The district decided to hire additional teachers to lessen class sizes and make it easier for students to social distance, as it continues navigating the effects of COVID-19 in the community.
Stoaks currently lives in Jefferson City, where she is finishing up her degree in English at Lincoln University. She said she has a particular passion for working with young people.
"I always had a connection with children from a young age," Stoaks said. "My mom owned a day care for the longest time, so I would help her and once I was old enough I ended up volunteering at a day care. There is something about children. I just love helping them and seeing them grow and seeing that light in their eyes when they realize that they figured something out."
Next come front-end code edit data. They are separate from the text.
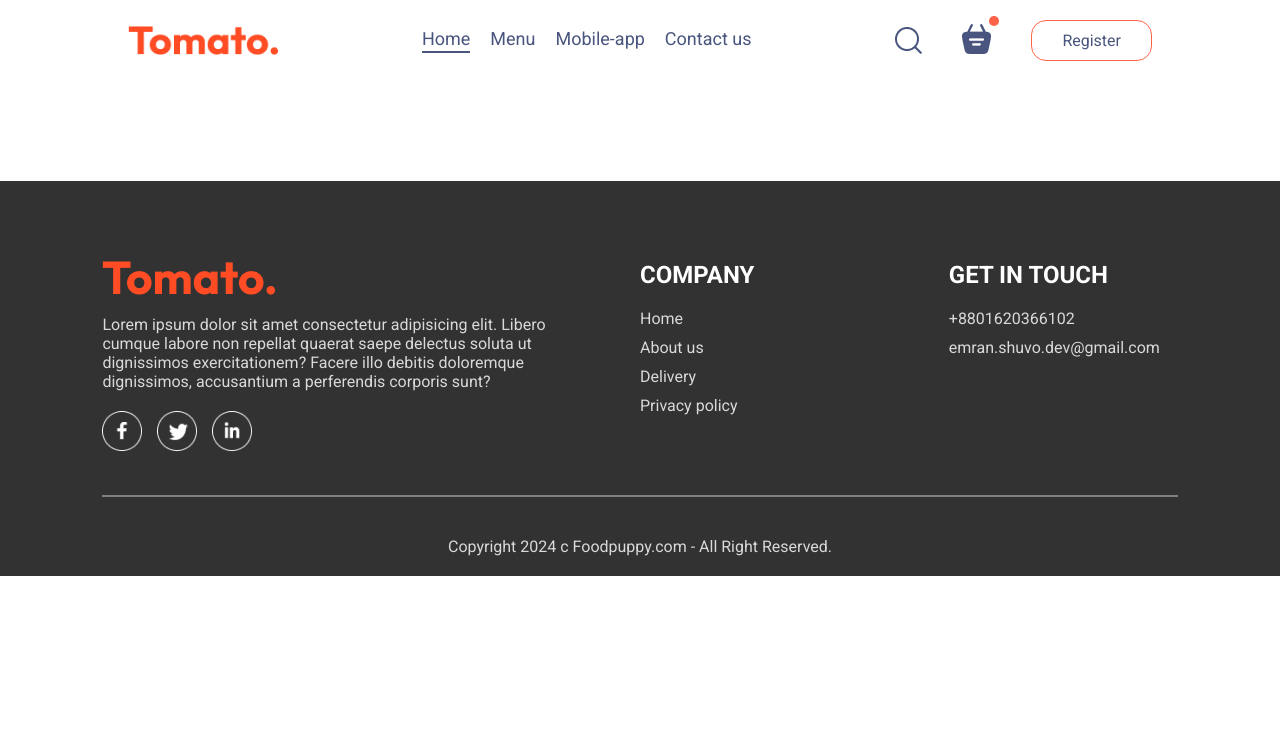
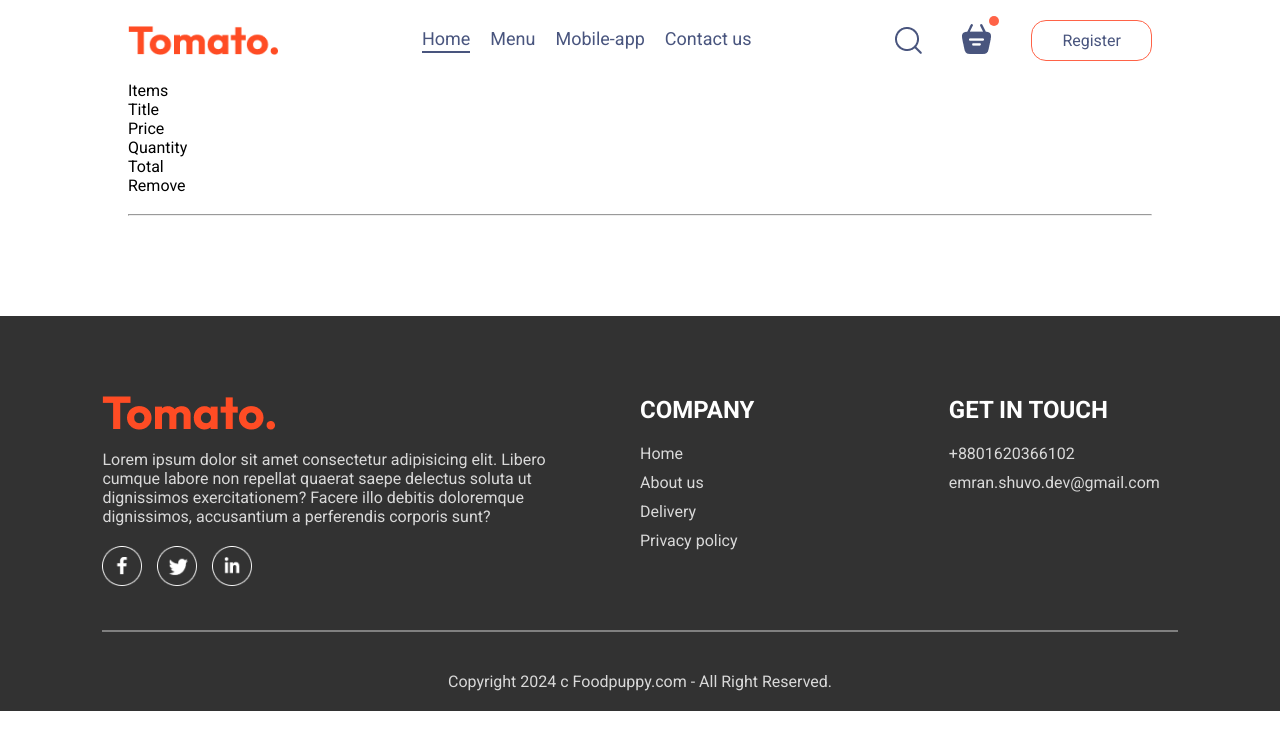
Before and after one commit to Emranhossainshuvo/food-puppy, a React (Vite) app: page /cart in a window 1280 px wide. Shown: the top 750 px of the page. Built offline with nearby package versions, Linux system fonts and the light colour scheme.

Commit message:
added the basic HTML structure for cart page and linked the route for the navbar buscate icon

```diff
--- a/src/Components/Shared/Navbar/Navbar.jsx
+++ b/src/Components/Shared/Navbar/Navbar.jsx
@@ -20,7 +20,10 @@
             <div className="navbar-right">
                 <img src={assets.search_icon} alt="" />
                 <div className="navbar-search-icon">
+                    <Link to="/cart">
                     <img src={assets.basket_icon} alt="" />
+                    </Link>
+
                     <div className="dot"></div>
                 </div>
                 <button onClick={()=>setShowLogin(true)}>Register</button>
--- a/src/pages/Cart/Cart.jsx
+++ b/src/pages/Cart/Cart.jsx
@@ -1,9 +1,25 @@
+import { useContext } from "react";
 import "./Cart.css"
+import { StoreContext } from "../../context/StoreContext";
 
 const Cart = () => {
+
+    const {cartItems, food_list, removeFromCart} = useContext(StoreContext)
+
     return (
-        <div>
-
+        <div className="cart">
+                <div className="cart-items">
+                    <div className="cart-items-title">
+                        <p>Items</p>
+                        <p>Title</p>
+                        <p>Price</p>
+                        <p>Quantity</p>
+                        <p>Total</p>
+                        <p>Remove</p>
+                    </div>
+                    <br />
+                    <hr />
+                </div>
         </div>
     );
 };
```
Stoaks said she was excited to see a smaller town like California was hiring. She said she prefers a small-town atmosphere where the principal, teachers and students know each other, making it easier to work with each individual.
Stoaks said she tries to stick to an exploring, finding things out on your own and project-based type of teaching method. Right now, however, classes are playing catch-up on notes, but Stoaks said she and her students are excited to see where the year goes.
"I'm excited to be here," Stoaks said. "It's my first semester teaching, I'm just excited to learn and figure out how everything works because it's my first time having my own classroom, and of course if the parents need to contact me, they can I'm not distant."
Wood graduated from Central Methodist University in November and is currently pursuing a Master's degree through Missouri State University. She is originally from the Eldon area, where she was a paraprofessional at the School of Osage. Wood has been in education for the last five years. She started off as a substitute and worked her way to a paraprofessional role, before being hired by California.
Wood said she holds her experience with an influential teacher in her life close when it comes to what kind of teacher she would like to be.
"The reason I went into teaching was because of my fourth grade teacher, who went above and beyond for me inside and outside of school," Wood said. "So I wanted to be that person for another student."
When it comes to her teaching style, Wood said she is very hands-on and doesn't like to lecture her students too much. She tells them what they'll be doing and off they go, but she does constantly walk around the room in case any student needs help.
Coming on board in the middle of the school year has been a little chaotic, both new teachers said, but everyone has been doing their best to adjust and move forward. CMS staff members have been very welcoming to the two new teachers and the students have been slightly confused but mostly excited.
Neither Stoaks or Woods were too concerned about starting in the middle of the school year with the pandemic still ongoing. They have had experience in a school setting due to previous work or field experience, so they said they knew what to expect and what had to be done to make sure the students could continue their education.
"I was kind of nervous, but when each of the classes would come in, I told them, 'I'm asking you all two things and you can expect those two things back from me be flexible and be patient,'" Wood said. "It's not very often a teacher comes in midway through the year and has a new class and the students have a new teacher, so we're going to be learning this new thing as we go."
Both teachers said they plan to do their best to meet the needs of their new students, get them in a routine and prepare them for their futures.